Q.Should I wait until spring before preparing the soil for a new garden?
I recently moved into a new home. The front yard is entirely landscaped with smooth pebbles. I would like to replace it with a low maintenance garden of native plants. Should I wait until the spring to remove the stones and prepare the soil since I don’t think I’ll have time to plant anything before fall? Or do I remove the stones and prepare the soil now so that I can plant in the spring?
This sounds exciting. Have you considered a rain garden as part of your native areas? Native plants don't need special soil prep although top-dressing with compost annually is nice. They tend to be floppy in soil that is too rich. Find a native plant supplier near you so you end up with plants that will do well in your region. Fall is a good time to plant but first you need to map out the garden so planting isn't a haphazard affair. Some natives are very aggressive in good garden soil so choose wisely. If interested in milkweed, for instance, go with swamp milkweed or butterfly weed instead of common milkweed. Interested in tall grasses: try silky rye instead of bottlebrush grass. Mix in some shrubs for variety. Remove plants only when you have something to put in its place. Bare spots are weed seed heaven! Take your time, plan well, source locally and work toward your goal. Many natives can be grown from seed but you should order this fall since many need pre-treatment before they will germinate. Native plants can take a couple years to get established. Keeping some current plants will leave the garden nice while your natives grow.

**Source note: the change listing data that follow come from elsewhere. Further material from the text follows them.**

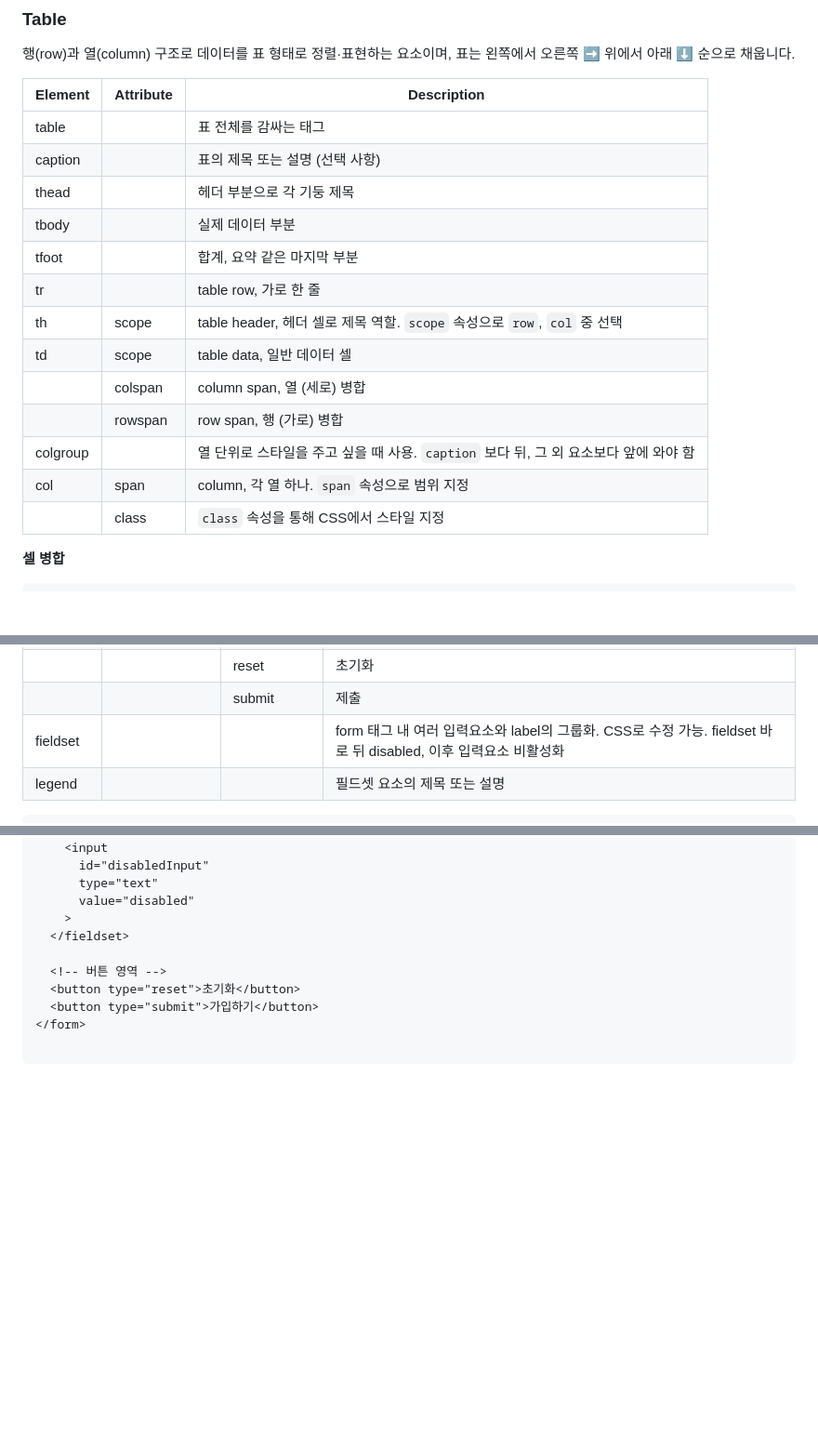
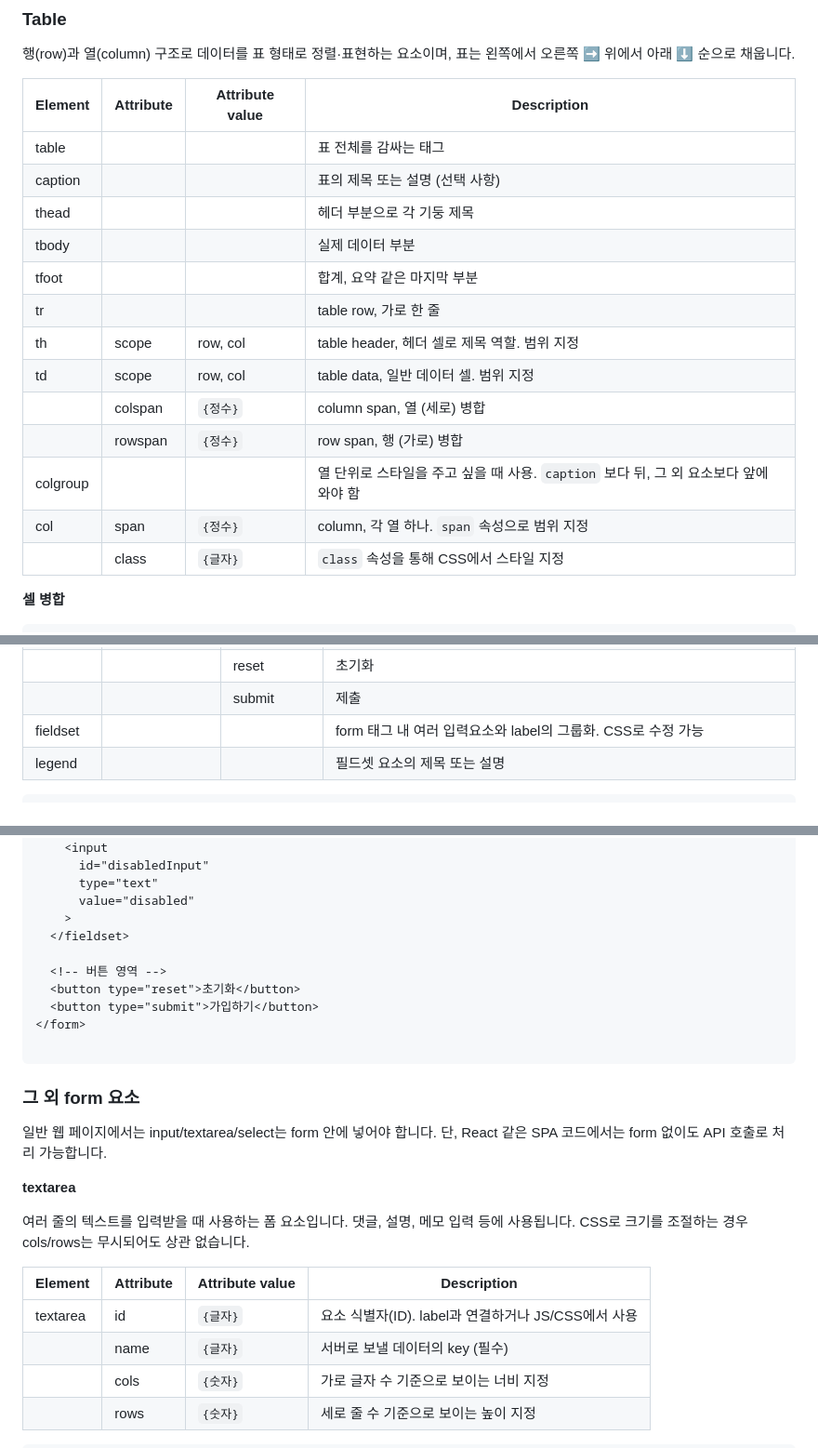
Before and after one commit to yenniekim/html-css, a Markdown page: blog/html.md, 3 parts joined by grey strips. Shown: that part at 93% size. GitHub-like rendering; blank space fills up the shorter version.

````diff
--- a/blog/html.md
+++ b/blog/html.md
@@ -59,21 +57,21 @@
 
 행(row)과 열(column) 구조로 데이터를 표 형태로 정렬·표현하는 요소이며, 표는 왼쪽에서 오른쪽 ➡️ 위에서 아래 ⬇️ 순으로 채웁니다.
 
-| Element | Attribute | Description |
-| --- | --- | --- |
-| table |  | 표 전체를 감싸는 태그 |
-| caption |  | 표의 제목 또는 설명 (선택 사항) |
-| thead |  | 헤더 부분으로 각 기둥 제목 |
-| tbody |  | 실제 데이터 부분 |
-| tfoot |  | 합계, 요약 같은 마지막 부분 |
-| tr |  | table row, 가로 한 줄 |
-| th | scope | table header, 헤더 셀로 제목 역할. `scope` 속성으로 `row`, `col` 중 선택  |
-| td | scope | table data, 일반 데이터 셀 |
-|  | colspan | column span, 열 (세로) 병합 |
-|  | rowspan | row span, 행 (가로) 병합 |
-| colgroup |  | 열 단위로 스타일을 주고 싶을 때 사용. `caption` 보다 뒤, 그 외 요소보다 앞에 와야 함 |
-| col | span | column, 각 열 하나. `span` 속성으로 범위 지정 |
-|  | class | `class` 속성을 통해 CSS에서 스타일 지정 |
+| Element | Attribute | Attribute value | Description |
+| --- | --- | --- | --- |
+| table |  |  | 표 전체를 감싸는 태그 |
+| caption |  |  | 표의 제목 또는 설명 (선택 사항) |
+| thead |  |  | 헤더 부분으로 각 기둥 제목 |
+| tbody |  |  | 실제 데이터 부분 |
+| tfoot |  |  | 합계, 요약 같은 마지막 부분 |
+| tr |  |  | table row, 가로 한 줄 |
+| th | scope | row, col | table header, 헤더 셀로 제목 역할. 범위 지정 |
+| td | scope | row, col | table data, 일반 데이터 셀. 범위 지정 |
+|  | colspan | `{정수}` | column span, 열 (세로) 병합 |
+|  | rowspan | `{정수}` | row span, 행 (가로) 병합 |
+| colgroup |  |  | 열 단위로 스타일을 주고 싶을 때 사용. `caption` 보다 뒤, 그 외 요소보다 앞에 와야 함 |
+| col | span | `{정수}` | column, 각 열 하나. `span` 속성으로 범위 지정 |
+|  | class | `{글자}` | `class` 속성을 통해 CSS에서 스타일 지정 |
 
 **셀 병합**
 
@@ -269,7 +267,7 @@ input은 사용자가 값을 직접 입력하거나 선택할 수 있도록 하
 | button | type | button | 기본 동작 없는 버튼 |
 |  |  | reset | 초기화 |
 |  |  | submit | 제출  |
-| fieldset |  |  | form 태그 내 여러 입력요소와 label의 그룹화. CSS로 수정 가능. fieldset 바로 뒤 disabled, 이후 입력요소 비활성화 |
+| fieldset |  |  | form 태그 내 여러 입력요소와 label의 그룹화. CSS로 수정 가능 |
 | legend |  |  | 필드셋 요소의 제목 또는 설명 |
 
 ```html
@@ -397,3 +395,18 @@ input은 사용자가 값을 직접 입력하거나 선택할 수 있도록 하
 
 ```
 
+### 그 외 form 요소
+
+일반 웹 페이지에서는 input/textarea/select는 form 안에 넣어야 합니다. 단, React 같은 SPA 코드에서는 form 없이도 API 호출로 처리 가능합니다.
+
+**textarea**
+
+여러 줄의 텍스트를 입력받을 때 사용하는 폼 요소입니다. 댓글, 설명, 메모 입력 등에 사용됩니다. CSS로 크기를 조절하는 경우 cols/rows는 무시되어도 상관 없습니다.
+
+| Element | Attribute | Attribute value | Description |
+| --- | --- | --- | --- |
+| textarea | id | `{글자}` | 요소 식별자(ID). label과 연결하거나 JS/CSS에서 사용 |
+|  | name | `{글자}`  | 서버로 보낼 데이터의 key (필수) |
+|  | cols | `{숫자}` | 가로 글자 수 기준으로 보이는 너비 지정 |
+|  | rows | `{숫자}` | 세로 줄 수 기준으로 보이는 높이 지정 |
+
````
Also changed, not shown: other parts of blog/html.md (+158 -10 lines).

Consider that there are many "alien" plants that are not invasive and are loved by pollinators. Lavender is one example. Plant in drifts of 5-7 plants: when bees and birds are flying over, they need to see enough food to make a stop worthwhile. Check out this resource: https://www.nativeplantnurseries.ca